Tuesday, January 8, 2013

Notes of Caution on Stock Optimism

The most recent Economist magazine attempts to reign in some of the enthusiasm for stocks that seems to be prevalent these days.

In its "Buttonwood" column, the magazine notes that last year's gains came despite relatively sluggish revenue and profit growth rates for many global companies.

It argues that the some of the main drivers of strong market returns stemmed from an unexpected save of the euro and the relatively low valuation of shares at the beginning of 2012:

The rally was largely the result of two factors. First, pessimism about the prospects of a euro-zone break-up was lifted by the willingness of the European Central Bank to buy the bonds of troubled nations. With his pledge to do “whatever it takes” to save the euro, Mario Draghi became the pin-up boy of the equity bulls.

Second, many equity markets started the year looking reasonably cheap, particularly in comparison with government bonds.

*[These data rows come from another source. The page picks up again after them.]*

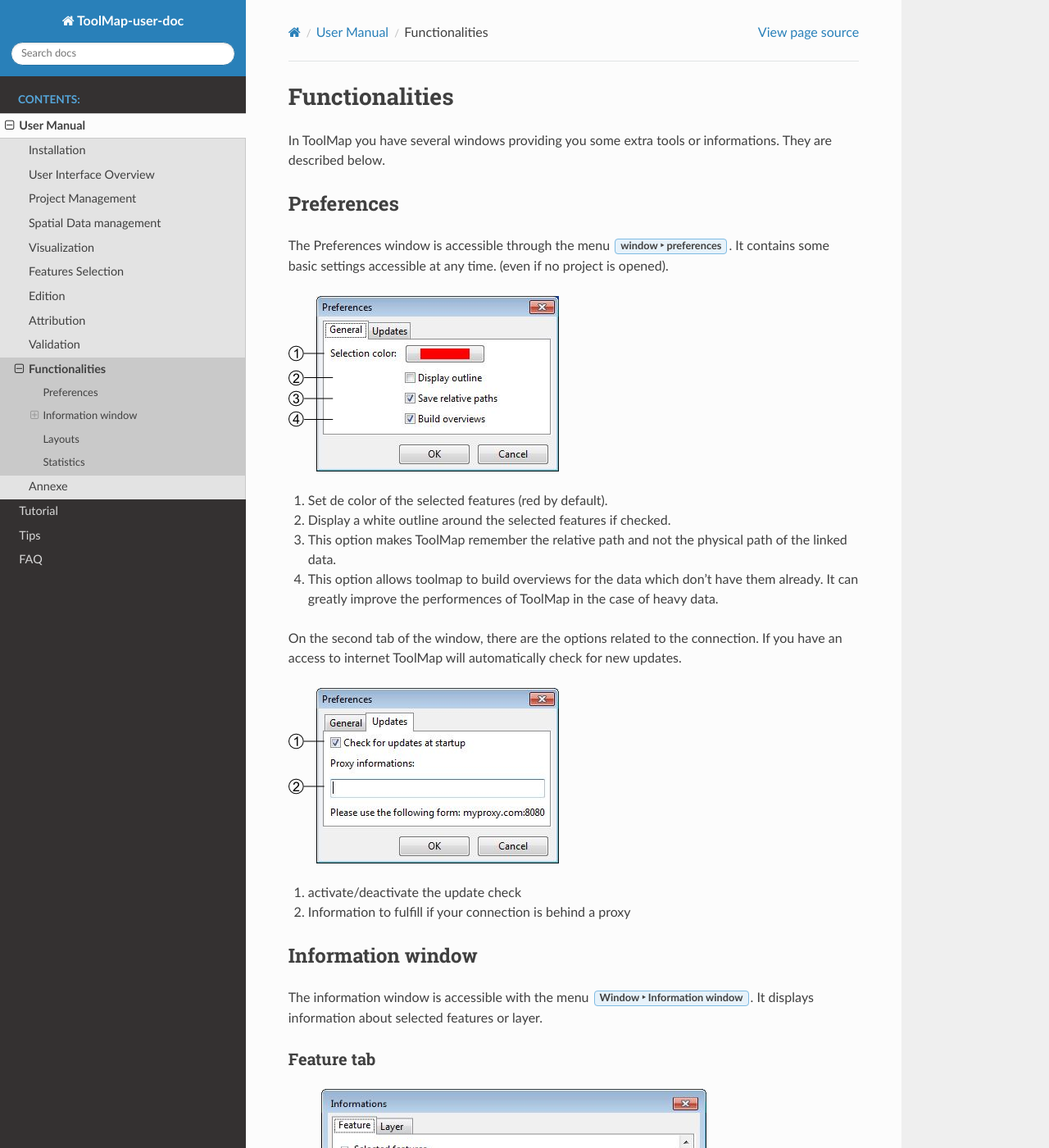
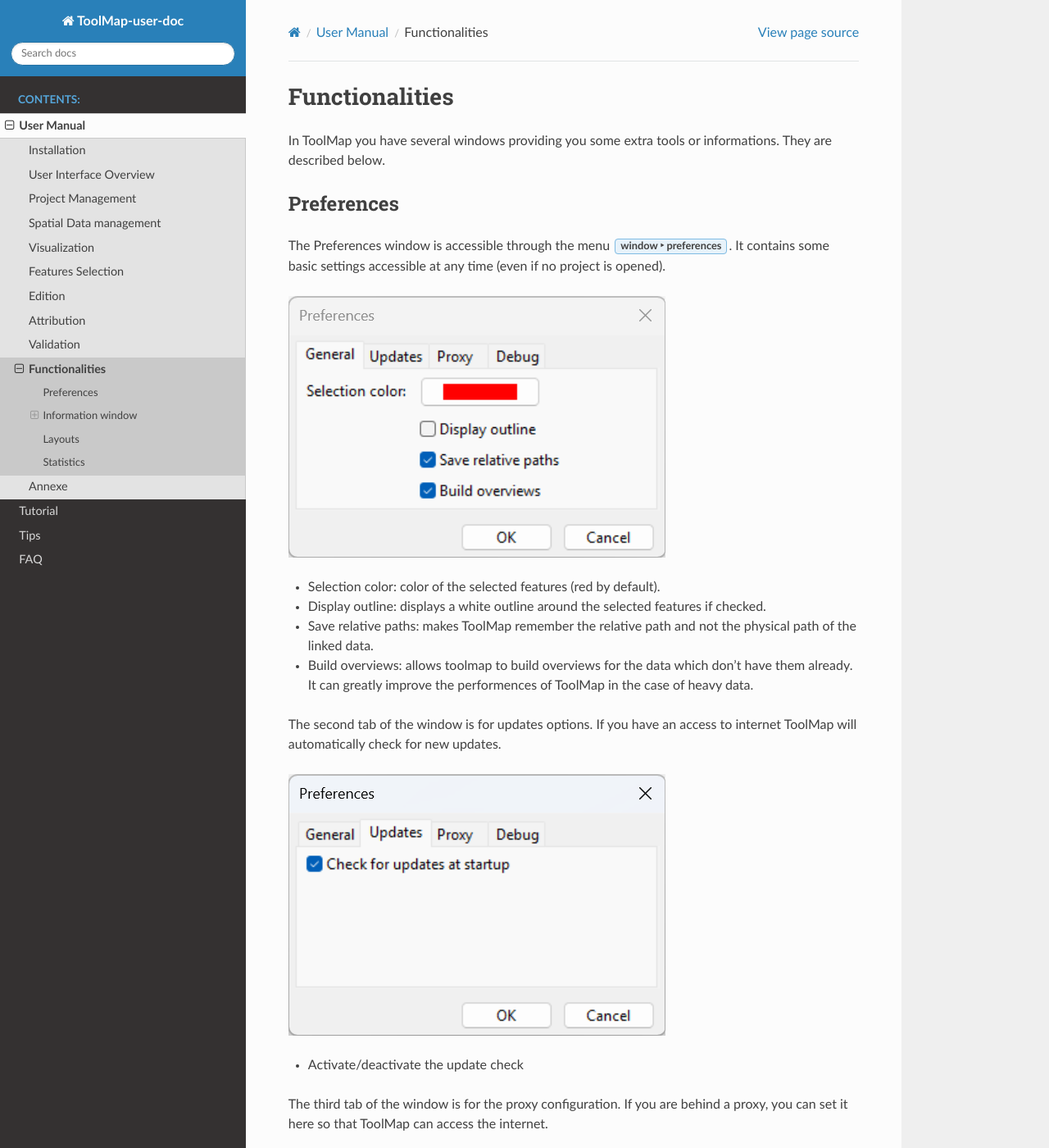
Before and after one commit to terranum-ch/ToolMap-user-doc, a Sphinx documentation site: the page built from doc/usermanual/fonctionalities.rst, in a window 1280 px wide and 1400 px high. Shown: the whole window at 82% size. Built offline with Sphinx 7.4.7 and the Read the Docs theme 3.1.0, drawn with Linux system fonts in a browser that asks for light colours; some of the changed text lies outside the part shown.

Commit message:
Updating the preferences docs.

```diff
--- a/doc/usermanual/fonctionalities.rst
+++ b/doc/usermanual/fonctionalities.rst
@@ -6,21 +6,32 @@
 Preferences
 ------------------------------
 
-The Preferences window is accessible through the menu :menuselection:`window --> preferences`. It contains some basic settings accessible at any time. (even if no project is opened).
+The Preferences window is accessible through the menu :menuselection:`window --> preferences`. It contains some basic settings accessible at any time (even if no project is opened).
 
 .. image:: img/window-preferences.png
 
-#. Set de color of the selected features (red by default).
-#. Display a white outline around the selected features if checked.
-#. This option makes ToolMap remember the relative path and not the physical path of the linked data.
-#. This option allows toolmap to build overviews for the data which don't have them already. It can greatly improve the performences of ToolMap in the case of heavy data.
+* Selection color: color of the selected features (red by default).
+* Display outline: displays a white outline around the selected features if checked.
+* Save relative paths: makes ToolMap remember the relative path and not the physical path of the linked data.
+* Build overviews: allows toolmap to build overviews for the data which don't have them already. It can greatly improve the performences of ToolMap in the case of heavy data.
 
-On the second tab of the window, there are the options related to the connection. If you have an access to internet ToolMap will automatically check for new updates.
+The second tab of the window is for updates options. If you have an access to internet ToolMap will automatically check for new updates.
 
 .. image:: img/window-preferences2.png
 
-#. activate/deactivate the update check
-#. Information to fulfill if your connection is behind a proxy
+* Activate/deactivate the update check
+
+The third tab of the window is for the proxy configuration. If you are behind a proxy, you can set it here so that ToolMap can access the internet.
+
+.. image:: img/window-preferences3.png
+
+* Use system proxy: if checked, ToolMap will use the system proxy settings.
+* Proxy informations: you can set the proxy address and port (ex: myproxy.com:8080).
+
+The fourth tab of the window is for debugging options.
+
+.. image:: img/window-preferences4.png
+
 
 .. _information-window:
 
```
Also changed, not shown: doc/usermanual/img/window-preferences.png, doc/usermanual/img/window-preferences2.png, doc/usermanual/img/window-preferences3.png (added), doc/usermanual/img/window-preferences4.png (added).
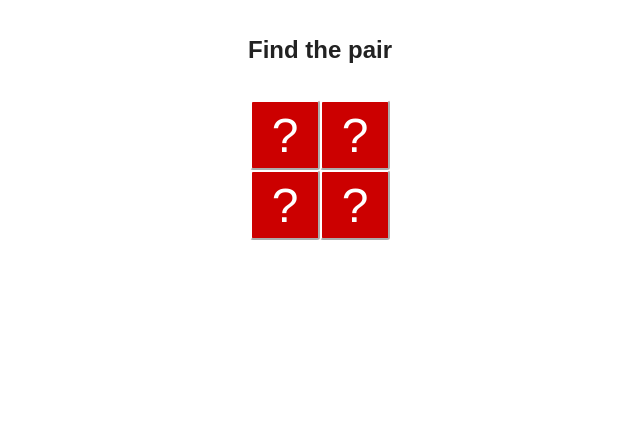
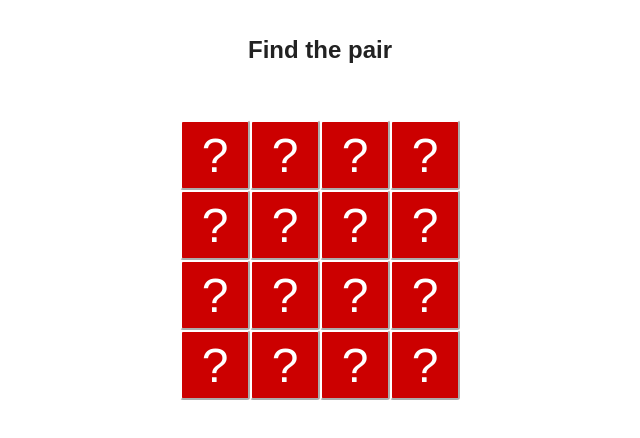
Before and after one commit to groundberry/react-find-the-pair, a React (Create React App) app: page / in a window 1280 px wide. Shown: the top 438 px of the page, without its empty margins (320-960 px from the left). Built offline with nearby package versions, Linux system fonts and the light colour scheme.

Commit message:
Create Header component

```diff
--- a/src/App.jsx
+++ b/src/App.jsx
@@ -1,3 +1,5 @@
+/* eslint-disable react/no-unused-state */
+
 import React, { Component } from 'react';
 import {
   getGrid,
@@ -7,14 +9,19 @@ import {
   cloneGrid,
   cloneArray,
 } from './utils/array';
+import {
+  getWidth,
+  getHeight,
+} from './utils/config';
 import Grid from './Grid';
+import Header from './Header';
 import './App.css';
 
 class App extends Component {
   constructor() {
     super();
 
-    const level = 1;
+    const level = 2;
     const grid = getGrid(level);
     const pressedGrid = getPressedGrid(level);
 
@@ -24,6 +31,7 @@ class App extends Component {
       pressedGrid,
       discoveredCells: [],
       discoveredCellsCoordinates: [],
+      winGame: false,
     };
 
     this.handleClickUpdatePressedGrid = this.handleClickUpdatePressedGrid.bind(this);
@@ -31,11 +39,17 @@ class App extends Component {
   }
 
   handleClickUpdatePressedGrid([row, col]) {
+    const { level } = this.state;
+    const height = getHeight(level);
+    const width = getWidth(level);
+
     this.setState((prevState) => {
       const grid = cloneGrid(prevState.grid);
       const newUpdatePressedGrid = cloneGrid(prevState.pressedGrid);
-      let newDiscoveredCells = cloneArray(prevState.discoveredCells);
+      const newDiscoveredCells = cloneArray(prevState.discoveredCells);
       const newDiscoveredCellsCoordinates = cloneArray(prevState.discoveredCellsCoordinates);
+      const numberOfCells = height * width;
+      let isWinGame = false;
 
       newUpdatePressedGrid[row][col] = true;
       newDiscoveredCells.push(grid[row][col]);
@@ -48,14 +62,18 @@ class App extends Component {
           setTimeout(() => {
             this.removeWrongPairs();
           }, 1000);
-          newDiscoveredCells = [];
         }
+      }
+
+      if (newDiscoveredCells.length === numberOfCells) {
+        isWinGame = true;
       }
 
       return {
         pressedGrid: newUpdatePressedGrid,
         discoveredCells: newDiscoveredCells,
         discoveredCellsCoordinates: newDiscoveredCellsCoordinates,
+        winGame: isWinGame,
       };
     });
   }
@@ -86,13 +104,21 @@ class App extends Component {
   }
 
   render() {
-    const { level, grid, pressedGrid } = this.state;
+    const {
+      level,
+      grid,
+      pressedGrid,
+      winGame,
+    } = this.state;
 
     return (
       <div className="App">
         <header className="App-header">
           <h1 className="App-title">Find the pair</h1>
         </header>
+        <Header
+          winGame={winGame}
+        />
         <Grid
           level={level}
           grid={grid}
--- /dev/null
+++ b/src/Header.css
@@ -0,0 +1,5 @@
+.Header {
+  color: #c00;
+  font-size: 1.5em;
+  padding-bottom: 20px;
+}
--- /dev/null
+++ b/src/Header.jsx
@@ -0,0 +1,22 @@
+import React from 'react';
+import PropTypes from 'prop-types';
+import './Header.css';
+
+function Header(props) {
+  const { winGame } = props;
+  return (
+    <div className="Header">
+      {winGame ? 'You win!' : ''}
+    </div>
+  );
+}
+
+Header.propTypes = {
+  winGame: PropTypes.bool,
+};
+
+Header.defaultProps = {
+  winGame: false,
+};
+
+export default Header;
```
Also changed, not shown: 1 other file (tests, documents, lock files or other folders).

Investors were attracted to corporate bonds and to shares with a decent dividend yield, since the income available from government bonds and cash had dwindled to historically low levels.


Today, with valuation of stocks now in line or higher than historic averages, the Economist argues that returns this year are likely to be less than many expect.

Credit Suisse global strategist Andrew Garthwaite agrees with the cautious tone of the Economist article, noting that the recent enthusiasm for stocks has created an environment where conditions for a significant stock market "correction" are at hand.

For example, Garthwaite notes that the bullish sentiment among advisors now stands at two year highs:

General sentiment toward stocks is close to a two-year high

Here's how the blog Business Insider describes Garthwaite's mood:

Credit Suisse's global equity strategist Andrew Garthwaite and his team are reducing their exposure to stocks after the recent run-up in the S&P 500. Garthwaite points out that there has been a sudden increase in risk appetite in the last month, sentiment towards stocks has jumped to a two-year high, and financial advisors have turned bullish but insider selling continues.

He warns, "many of our tactical indicators point to a consolidation phase in the equity markets, in the near-term".

I have never been a particularly good market timer - and I really don't know that many investors who are, frankly - but reading such somber commentary does give me pause.